Whether it is putting up the Christmas lights on her balcony, doing her taxes, or travelling across the continent to see her sick brother she simply sees what needs doing and if she can do it she does, and if not, she gets the help she needs. Learning and being realistic is part of who she is. Being a beginner is always difficult and is made no easier when you are 80. We all seem to want to be smarter, more talented and a bit more clever than we really are. But what she has come to see is that you don't know what you can do until you've done it. "Paint, swim, use a movie camera why I have no idea how," she used to say. After learning and practicing she looks at her work and thinks, "who did that?"
Learning was not exercised by my mother through some kind of discipline and will power, although to a degree they were present in the beginning. Her approach to learning was more about curiosity and wonder, with a good measure of perseverance added to the mix. Let's see how it goes. What happens next? "Isn't this exciting when you mix this color with that one. And look at how you make snow?" This year it is rug hooking, along with more classes in watercolor, not to mention the peripheral pleasure and joy that comes from all this creativity and learning. "Look at the way It's never too late to learn. I see people's faces light up in surprise when they hear that my mother learned to swim at age 75, or when they look at the first watercolor she did at 80. "Maybe it's not too late for me," they exclaim. They see that she is just an ordinary woman, but with an extraordinary talent for living and learning and loving. (that's another story)
Trudy Boyle is the Assistant Editor of Thirty Thousand Days and lives on Gabriola Island, B.C., Canada.

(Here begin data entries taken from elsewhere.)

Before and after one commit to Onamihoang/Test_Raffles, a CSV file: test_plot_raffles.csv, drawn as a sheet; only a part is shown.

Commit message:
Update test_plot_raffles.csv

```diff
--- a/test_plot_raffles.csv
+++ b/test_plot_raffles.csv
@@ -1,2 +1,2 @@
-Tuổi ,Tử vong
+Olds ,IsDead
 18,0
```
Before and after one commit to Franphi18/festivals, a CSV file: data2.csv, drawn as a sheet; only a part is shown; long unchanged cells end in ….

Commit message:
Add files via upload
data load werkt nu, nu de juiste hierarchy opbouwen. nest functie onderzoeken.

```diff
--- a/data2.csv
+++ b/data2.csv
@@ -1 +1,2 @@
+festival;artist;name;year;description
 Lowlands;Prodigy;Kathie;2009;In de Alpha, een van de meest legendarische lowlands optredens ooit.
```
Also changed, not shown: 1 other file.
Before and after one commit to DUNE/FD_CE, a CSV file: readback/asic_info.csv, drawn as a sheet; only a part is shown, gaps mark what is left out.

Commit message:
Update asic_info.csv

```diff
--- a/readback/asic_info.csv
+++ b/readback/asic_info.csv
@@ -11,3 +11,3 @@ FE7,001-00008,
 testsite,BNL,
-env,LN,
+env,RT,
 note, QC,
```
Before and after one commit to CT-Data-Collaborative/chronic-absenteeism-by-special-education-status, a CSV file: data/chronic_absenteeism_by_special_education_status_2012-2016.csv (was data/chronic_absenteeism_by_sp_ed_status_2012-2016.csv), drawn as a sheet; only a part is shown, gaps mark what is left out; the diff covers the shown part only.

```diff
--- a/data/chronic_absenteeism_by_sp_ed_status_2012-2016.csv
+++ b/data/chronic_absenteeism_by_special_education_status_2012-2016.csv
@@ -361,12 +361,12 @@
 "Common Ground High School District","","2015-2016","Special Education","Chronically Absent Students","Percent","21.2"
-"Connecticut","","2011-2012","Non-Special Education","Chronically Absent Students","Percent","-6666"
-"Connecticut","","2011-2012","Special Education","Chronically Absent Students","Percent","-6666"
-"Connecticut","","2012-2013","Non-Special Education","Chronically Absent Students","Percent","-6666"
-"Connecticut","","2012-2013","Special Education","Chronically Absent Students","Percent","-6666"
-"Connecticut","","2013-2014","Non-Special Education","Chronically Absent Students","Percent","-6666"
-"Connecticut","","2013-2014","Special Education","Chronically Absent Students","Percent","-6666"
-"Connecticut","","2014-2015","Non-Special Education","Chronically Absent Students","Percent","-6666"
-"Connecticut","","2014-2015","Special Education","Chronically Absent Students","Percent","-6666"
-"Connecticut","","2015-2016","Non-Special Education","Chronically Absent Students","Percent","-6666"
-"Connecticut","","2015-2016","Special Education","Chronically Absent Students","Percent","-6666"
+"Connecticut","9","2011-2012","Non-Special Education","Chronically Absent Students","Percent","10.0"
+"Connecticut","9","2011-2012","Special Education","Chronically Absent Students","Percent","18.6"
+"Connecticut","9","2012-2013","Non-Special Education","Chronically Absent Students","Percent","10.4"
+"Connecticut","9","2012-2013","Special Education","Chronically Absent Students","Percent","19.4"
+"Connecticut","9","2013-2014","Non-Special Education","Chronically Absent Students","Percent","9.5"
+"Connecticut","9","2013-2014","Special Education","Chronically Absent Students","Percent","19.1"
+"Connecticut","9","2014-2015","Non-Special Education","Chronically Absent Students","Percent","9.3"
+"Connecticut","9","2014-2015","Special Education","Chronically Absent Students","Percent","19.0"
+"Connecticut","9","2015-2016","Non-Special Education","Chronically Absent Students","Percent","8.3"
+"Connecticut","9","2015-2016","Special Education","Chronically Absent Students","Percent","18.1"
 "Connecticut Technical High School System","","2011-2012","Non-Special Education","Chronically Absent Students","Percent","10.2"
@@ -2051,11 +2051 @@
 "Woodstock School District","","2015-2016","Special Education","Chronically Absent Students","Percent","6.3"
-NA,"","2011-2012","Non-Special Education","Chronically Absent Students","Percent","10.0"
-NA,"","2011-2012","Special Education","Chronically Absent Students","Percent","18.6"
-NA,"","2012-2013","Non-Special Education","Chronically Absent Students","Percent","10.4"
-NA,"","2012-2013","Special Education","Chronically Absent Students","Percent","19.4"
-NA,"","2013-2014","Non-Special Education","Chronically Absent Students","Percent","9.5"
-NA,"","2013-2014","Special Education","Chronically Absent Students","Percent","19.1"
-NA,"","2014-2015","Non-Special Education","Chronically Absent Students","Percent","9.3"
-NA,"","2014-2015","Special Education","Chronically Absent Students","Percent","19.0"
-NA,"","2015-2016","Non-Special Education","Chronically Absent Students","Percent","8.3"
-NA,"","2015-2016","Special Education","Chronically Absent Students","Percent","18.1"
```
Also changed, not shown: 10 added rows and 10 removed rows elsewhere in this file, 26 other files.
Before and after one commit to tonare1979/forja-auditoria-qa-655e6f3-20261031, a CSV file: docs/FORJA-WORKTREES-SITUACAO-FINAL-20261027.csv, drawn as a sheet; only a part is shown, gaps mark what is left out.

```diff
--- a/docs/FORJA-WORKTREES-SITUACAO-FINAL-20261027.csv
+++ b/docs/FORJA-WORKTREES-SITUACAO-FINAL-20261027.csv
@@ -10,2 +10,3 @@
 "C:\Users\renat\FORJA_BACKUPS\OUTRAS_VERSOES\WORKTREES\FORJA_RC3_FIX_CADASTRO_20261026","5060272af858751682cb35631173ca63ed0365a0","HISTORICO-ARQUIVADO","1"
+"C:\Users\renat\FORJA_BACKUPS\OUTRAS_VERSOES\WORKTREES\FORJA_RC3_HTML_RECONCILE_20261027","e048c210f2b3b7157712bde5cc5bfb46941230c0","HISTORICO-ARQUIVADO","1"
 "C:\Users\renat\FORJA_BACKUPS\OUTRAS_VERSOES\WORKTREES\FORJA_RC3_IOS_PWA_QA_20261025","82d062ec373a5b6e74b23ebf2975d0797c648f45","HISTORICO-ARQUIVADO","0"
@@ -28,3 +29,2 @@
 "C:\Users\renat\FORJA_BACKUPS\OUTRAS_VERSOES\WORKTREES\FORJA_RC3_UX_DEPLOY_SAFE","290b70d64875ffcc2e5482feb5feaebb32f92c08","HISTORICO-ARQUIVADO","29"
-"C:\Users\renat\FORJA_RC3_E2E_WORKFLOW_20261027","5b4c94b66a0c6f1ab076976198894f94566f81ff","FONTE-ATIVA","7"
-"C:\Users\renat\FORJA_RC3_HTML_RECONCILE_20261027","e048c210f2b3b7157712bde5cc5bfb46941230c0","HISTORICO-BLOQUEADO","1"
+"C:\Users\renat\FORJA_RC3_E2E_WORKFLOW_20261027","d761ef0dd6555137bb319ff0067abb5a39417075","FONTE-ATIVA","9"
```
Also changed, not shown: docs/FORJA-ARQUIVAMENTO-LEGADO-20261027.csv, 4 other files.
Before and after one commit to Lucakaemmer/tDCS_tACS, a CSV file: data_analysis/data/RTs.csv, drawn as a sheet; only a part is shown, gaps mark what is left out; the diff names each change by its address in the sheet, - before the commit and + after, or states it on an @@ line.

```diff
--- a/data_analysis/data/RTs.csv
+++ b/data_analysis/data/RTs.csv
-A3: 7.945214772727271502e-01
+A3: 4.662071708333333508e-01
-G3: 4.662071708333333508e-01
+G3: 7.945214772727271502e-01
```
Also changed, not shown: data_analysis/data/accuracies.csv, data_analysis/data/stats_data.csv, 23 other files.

Her primary work is presenting principles of Constructive Living to organizations. She is a ToDo Institute alumni and former President of the Board of Directors.Posted on May 7, 2004 9:15 PM